Laughing at cancer

Guest writer – book review

Laughing at Cancer
How to heal with love, laughter and mindfulness
By Ros Ben-Moshe

Brolga Publishing Pty Ltd

Having recently completed lengthy treatment for breast cancer, I was interested to read Ben-Moshe’s book about her experiences with bowel cancer. Although our cancers and treatments were different, I found there was much with which I could identify.

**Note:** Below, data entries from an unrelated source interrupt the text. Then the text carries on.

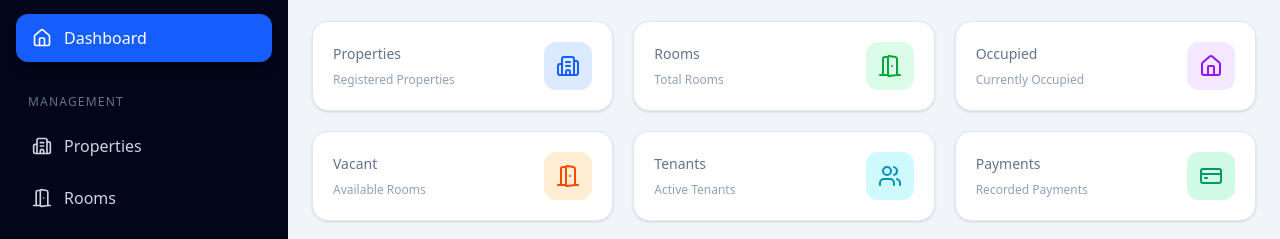
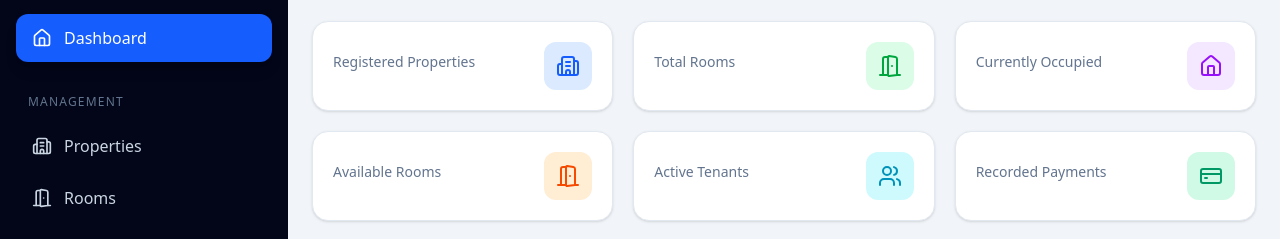
Before and after one commit to gaurrav-git/RentEase, a React (Vite) app in the folder client/: page /owner/dashboard in a window 1280 px wide. Shown: the part 163-402 px from the top of the page. Built offline with nearby package versions, Linux system fonts and the light colour scheme; no server answers; sample sign-in values are in the browser's storage.

Commit message:
Refine dashboard stat card labels

```diff
--- a/client/src/layouts/TenantLayout.jsx
+++ b/client/src/layouts/TenantLayout.jsx
@@ -1,4 +1,4 @@
-import Sidebar from "../components/TenantSidebar";
+import Sidebar from "../components/tenantSidebar";
 import Navbar from "../components/Navbar";
 
 function TenantLayout({ children }) {
--- a/client/src/pages/owner/Dashboard.jsx
+++ b/client/src/pages/owner/Dashboard.jsx
@@ -38,44 +38,38 @@ const stats = dashboard.summary;
 
   const cards = [
     {
-      title: "Properties",
+      title: "Registered Properties",
       value: stats.totalProperties,
-      subtitle: "Registered Properties",
       icon: <Building2 className="h-6 w-6 text-blue-600" />,
       iconBg: "bg-blue-100",
     },
     {
-      title: "Rooms",
+      title: "Total Rooms",
       value: stats.totalRooms,
-      subtitle: "Total Rooms",
       icon: <DoorOpen className="h-6 w-6 text-green-600" />,
       iconBg: "bg-green-100",
     },
     {
-      title: "Occupied",
+      title: "Currently Occupied",
       value: stats.occupiedRooms,
-      subtitle: "Currently Occupied",
       icon: <Home className="h-6 w-6 text-purple-600" />,
       iconBg: "bg-purple-100",
     },
     {
-      title: "Vacant",
+      title: "Available Rooms",
       value: stats.vacantRooms,
-      subtitle: "Available Rooms",
       icon: <DoorOpen className="h-6 w-6 text-orange-600" />,
       iconBg: "bg-orange-100",
     },
     {
-      title: "Tenants",
+      title: "Active Tenants",
       value: stats.totalTenants,
-      subtitle: "Active Tenants",
       icon: <Users className="h-6 w-6 text-cyan-600" />,
       iconBg: "bg-cyan-100",
     },
     {
-      title: "Payments",
+      title: "Recorded Payments",
       value: stats.totalPayments,
-      subtitle: "Recorded Payments",
       icon: <CreditCard className="h-6 w-6 text-emerald-600" />,
       iconBg: "bg-emerald-100",
     },
```
Also changed, not shown: 1 other file (tests, documents, lock files or other folders).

Ben-Moshe, a laughter and health promotion practitioner, shares with the reader her journal from diagnosis at age 42 and her surgeries, through to her recovery and moving on with her life. But given the title, even though the book is about a most serious subject, you’d be right in thinking it’s not all about the stresses and trauma that a cancer diagnosis can bring. Indeed, it’s subtitle, How to Heal with Love, Laughter and Mindfulness, is another giveaway.

This deeply personal book would be of interest to anyone diagnosed with cancer or going through a major crisis, and anyone interested in the meditation/mindfulness/yoga fields.

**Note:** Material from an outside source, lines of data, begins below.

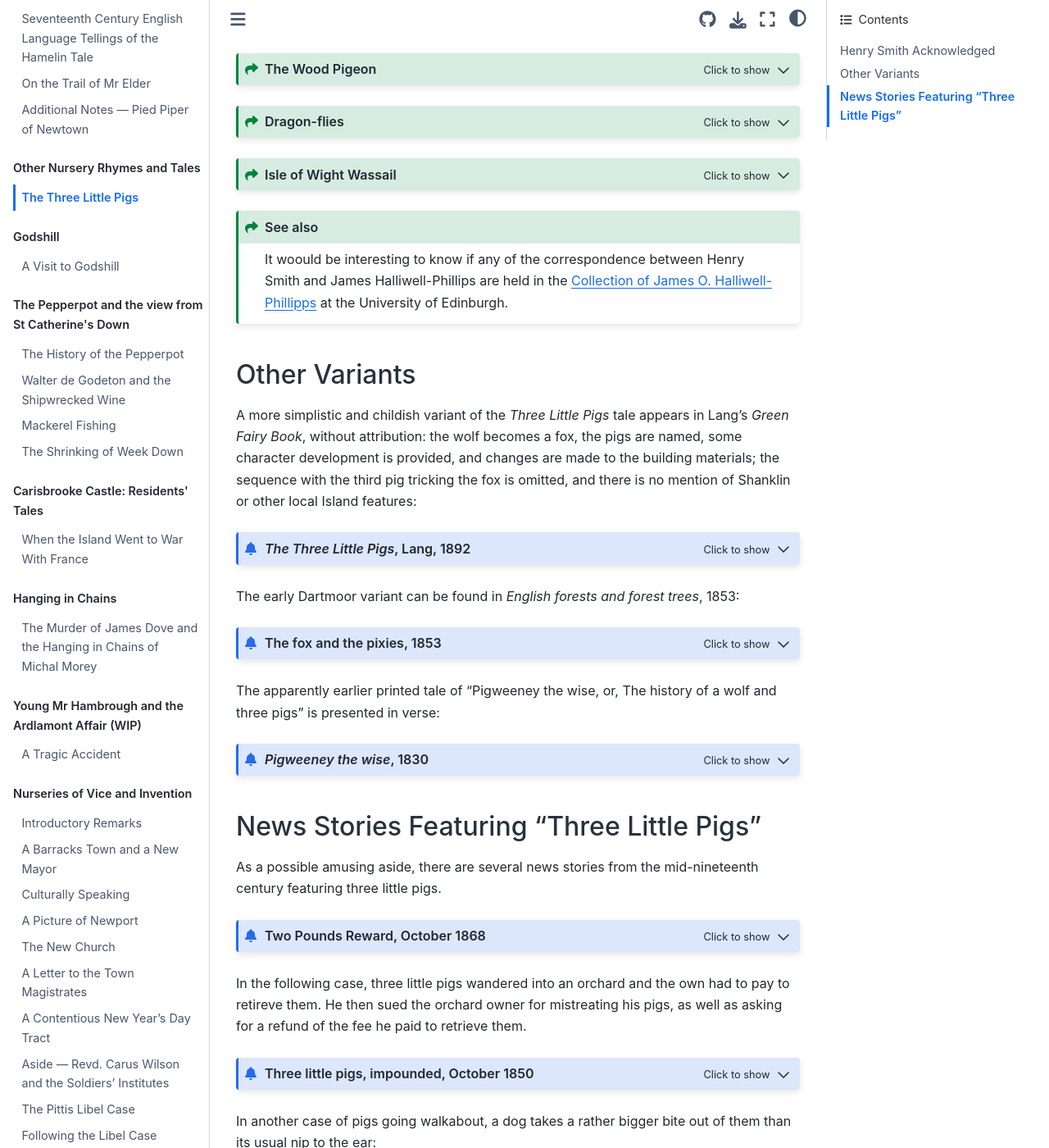
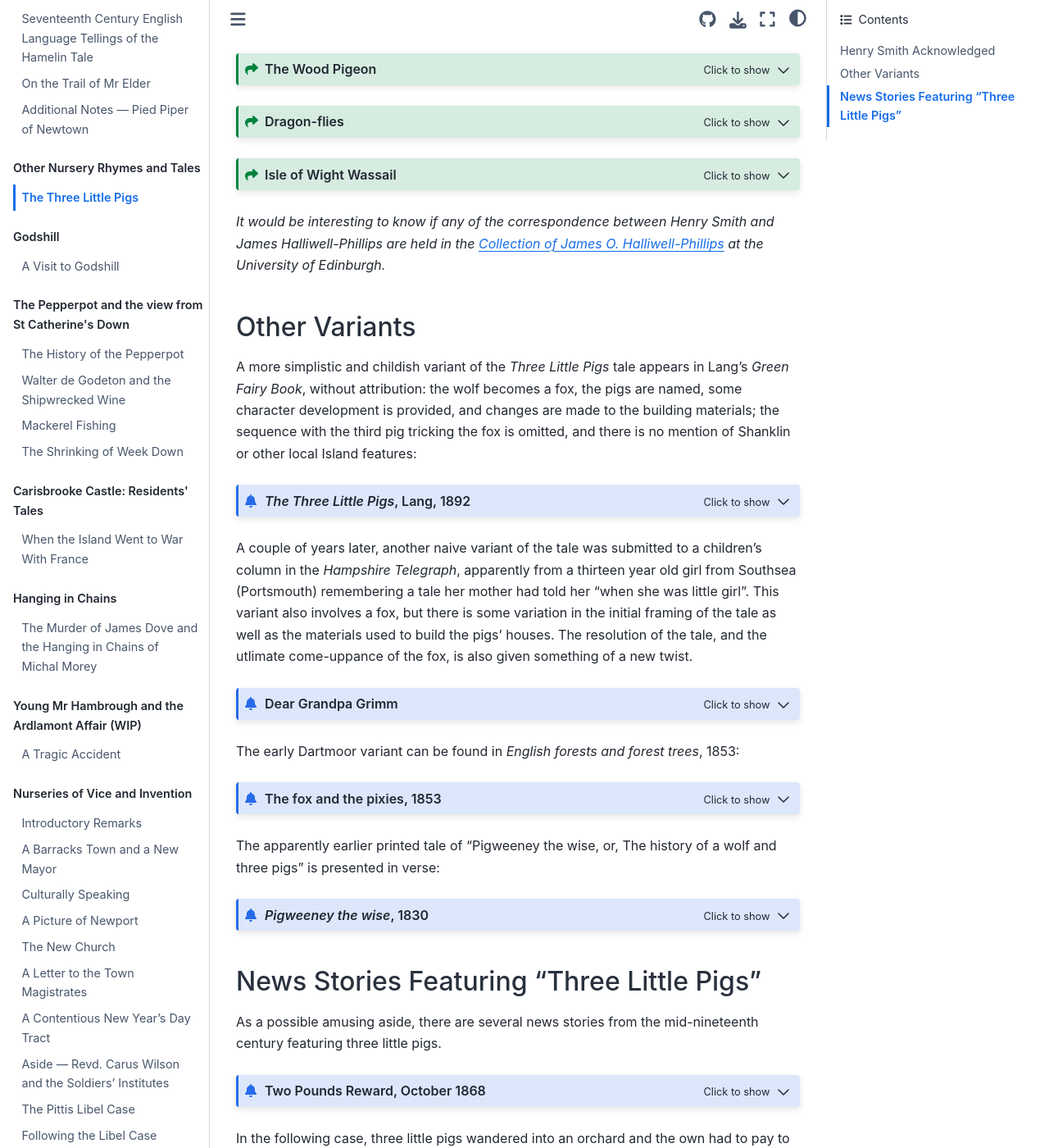
Before and after one commit to psychemedia/island-storynotes, a Jupyter Book: the page built from three-little-pigs.md, in a window 1280 px wide and 1400 px high, scrolled down 1765 px. Shown: the whole window at 82% size. Built offline with Jupyter Book 1.0.4 settings and Sphinx 7.4.7 and the Sphinx Book theme 1.1.4, drawn with Linux system fonts in a browser that asks for light colours; some of the changed lines change nothing that is shown.

Commit message:
Add Southsea variant

````diff
--- a/three-little-pigs.md
+++ b/three-little-pigs.md
@@ -442,10 +442,8 @@ I wish you all a happy new year!
 
 ```
 
-```{seealso}
+*It would be interesting to know if any of the correspondence between Henry Smith and James Halliwell-Phillips are held in the [Collection of James O. Halliwell-Phillips](https://archives.collections.ed.ac.uk/repositories/2/resources/323) at the University of Edinburgh.*
 
-It woould be interesting to know if any of the correspondence between Henry Smith and James Halliwell-Phillips are held in the [Collection of James O. Halliwell-Phillipps](https://archives.collections.ed.ac.uk/repositories/2/resources/323) at the University of Edinburgh.
-```
 
 ## Other Variants
 
@@ -515,6 +513,43 @@ Next day Blacky had to go into the neighbouring town to do some marketing and to
 In the meantime Blacky had filled the kettle with water, and having put it on the fire, sat down quietly waiting for it to boil. Just as the kettle was beginning to sing, and steam to come out of the spout, he heard a sound like a soft, muffled step, patter, patter, patter overhead, and the next moment the fox's head and fore-paws were seen coming down the chimney. But Blacky very wisely had not put the lid on the kettle, and, with a yelp of pain, the fox fell into the boiling water, and before he could escape, Blacky had popped the lid on, and the fox was scalded to death.
 
 As soon as he was sure that their wicked enemy was really dead, and could do them no further harm. Blacky started off to rescue Browny and Whitey. As he approached the den he heard piteous grunts and squeals from his poor little brother and sister who lived in constant terror of the fox killing and eating them. But when they saw Blacky appear at the entrance to the den their joy knew no bounds. He quickly found a sharp stone and cut the cords by which they were tied to a stake in the ground, and then all three started off together for Blacky' s house, where they lived happily ever after; and Browny quite gave up rolling in the mud, and Whitey ceased to be greedy, for they never forgot how nearly these faults had brought them to an untimely end.
+
+```
+
+A couple of years later, another naive variant of the tale was submitted to a children's column in the *Hampshire Telegraph*, apparently from a thirteen year old girl from Southsea (Portsmouth) remembering a tale her mother had told her "when she was little girl". This variant also involves a fox, but there is some variation in the initial framing of the tale as well as the materials used to build the pigs' houses. The resolution of the tale, and the utlimate come-uppance of the fox, is also given something of a new twist.
+
+```{admonition} Dear Grandpa Grimm
+:class: dropdown
+https://britishnewspaperarchive.co.uk/viewer/bl/0000069/18940421/063/0012
+Hampshire Telegraph - Saturday 21 April 1894
+
+Children's Hour
+
+*(Conducted by Grandpa Grimm.)*
+
+...
+
+Dear Grandpa Grimm,— The story I am sending you is one my mother used to tell me when I was little girl, which I hope will not be too long.
+
+*The Three Little Pigs*
+
+Once upon a time there were three little pigs, that lived very happily and comfortably under an old oak tree. Now, these three little pigs were very fond of lying under it, because it sheltered them from the sun, and every time the wind blew the acorns rattled down so the little pigs did not have to go far for their dinners. One evening, just as the sun was going down, the three little pigs were sleeping under the old oak tree, with one eye open and one ear too, when who should pass that way but Mr. Fox, with a great goose in his mouth. He looked this way and that way, and at last spied the three little pigs.
+
+"Ah," said he, "I shall know where to find my supper another night, but, as I can't take you now, I suppose I must leave you."
+
+The three little pigs lay very still until Mr. Fox was out of sight, for as they slept with one eye open, and one ear too, they both saw Mr. Fox. and heard what he said. Then they jumped up and began rubbing their noses together, and grunting, and making a great noise, and Brother Bill said to Brother Tom, "What shall we do?" Brother Jack, who was a wise little pig, said, "We must build houses this very night, and get into them." So they set to work. Brother Bill built his house of mud, and Brother Tom of strawn, and Brother Jack of bricks and mortar, and they got into them and lived very comfortably for some time.
+
+But one night Mr. Fox, who was short of a supper for his little ones, thought of the three little pigs, so just as the sun was going down he started for the old oak tree. There was the tree sure enough, but the three little pigs were nowhere to be seen. "I wonder where you are," said he, as he looked this way and that way, and at last he caught sight of the three houses. So he went up to the first one, and he said, "Piggy, Piggy, do let me in," and Piggy would not. "Then," said the fox, "I puff and puff until I a blow your house down," and as it was only made of straw he quickly blew it down, and went to eat the piggy up, when he found he had run out the back door into Brother Bill's house, and all the fox saw was a little curly tail just going around the corner.
+
+"So much the better," said Mr. Fox. "I have got you both together now." He then went up to the door and asked Piggy to let him in, but Piggy would not. So the fox said, "I ll scratch until the house falls down"; and as for was only built of mud, he quickly scratched it down, and went in to eat the two little pits up, but he forgot all about the back door again, and the pigs ran into brother Jack's house, and all the fox saw was two little curly tails just going around the door.
+
+"I have got all three of you together now," said he, "and if you don't let me in, I'll puff aud puff and blow your house down." But the little pigs would not let him in. He then tried to blow it down, and then to scratch it down, but he could not do either. So he said, "What a nice house you have got in there, Mr. Piggie. Do let me have a peep in." And Jack, who was very flattered, opened the door wide enough for the fox to get his head in. He then gave one spring, and into the midst of them he went. How the little pigs did tremble and shake, expecting to be eaten up at once. But the fox was too busy, looking first at one thing and then at another, until at last he canes to the fire-place, where there was a large pot on the fire, with something cooking for supper. The fox lifted the lid and gave a sniff. "Peas!" said he, "ah, pigs and peas for supper tonight, pigs and peas for supper tonight!" And the little pigs trembled and shook more than ever.
+
+But although Jack was shaking quite as much as his brothers, he was thinking of a plan to get rid of Mr. Fox, so he jumped on a chest that stood under the window and looked out. "Dear me, what a lot of men and dogs around the house," said he. "It's the huntsmen! Hide me! Hide me" said the fox. Jack jumped off the chest and opened the lid, and in the fox sprang; but after awhile he said he could not breathe. The little pigs said they would make it allright. They then made the poker red-hot, and bored a lot of holes on the top of ties chest, After this they went and stirred the fire and made the peas boil. When they thought they were done they lifted the pot off the fire, and went and poured the peas on the top of the chest and so scalded the fox to death. Then they all three joined hands together, and danced around, saying, "It is fox and peas for supper tonight! It is fox and peas for supper tonight!"
+
+So the little pigs had fox and peas for supper that night, and lived happily ever after.—Margaret C. Raitt (13), 164, Albert-road, Southsea.
+
+
 
 ```
 
````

Much of its contents resonated with me, including: Ben-Moshe’s feeling of “living in what feels like a surreal experiment”; being a mother with young children during times of crisis; learning about the importance of self-care; and her experiences of discovering where she wants to be in life and what she wants to achieve.

Throughout the book, she poses questions for the reader and leaves spaces for answers. This was not my cup of tea but I can understand others finding this appealing. However, what I did find helpful were her inclusions of short and easy-to-follow meditation/mindfulness exercises, such as smiling meditation, a mindful body scan, a mindful walking exercise, and perhaps my personal favourite, waiting room breathing practice.

Despite the title and her laughter, wellness and mindfulness career, it is reassuring and refreshing that Ben-Moshe is not positive and upbeat all the time, which would be unrealistic for anyone. How very human and normal to have emotions that see-saw and that can be unpredictable during a major life-changing crisis!

Anyone going though cancer treatment, or caring for someone who is, knows it is not a laugh-a-minute scenario. But the abilities to be in the moment and indeed to laugh at appropriate times should not be lost. One’s sense of humour can be a great asset in tough times. (And it’s free.)

This book is a handy reminder to anyone going through a difficult time – which is all of us at one stage or another – of the healing power of laughter.

As Ben-Moshe says, “Increasingly I recognised laughter as a form of mindfulness: an anchor to the present moment. When you’re laughing, you’re laughing. It’s very difficult to feel negative emotion.”

And laugher, she says, is an “innate super-power”.

“It’s just sometimes we need to remind ourselves it is actually there for the taking and the sharing.”

Amen to that.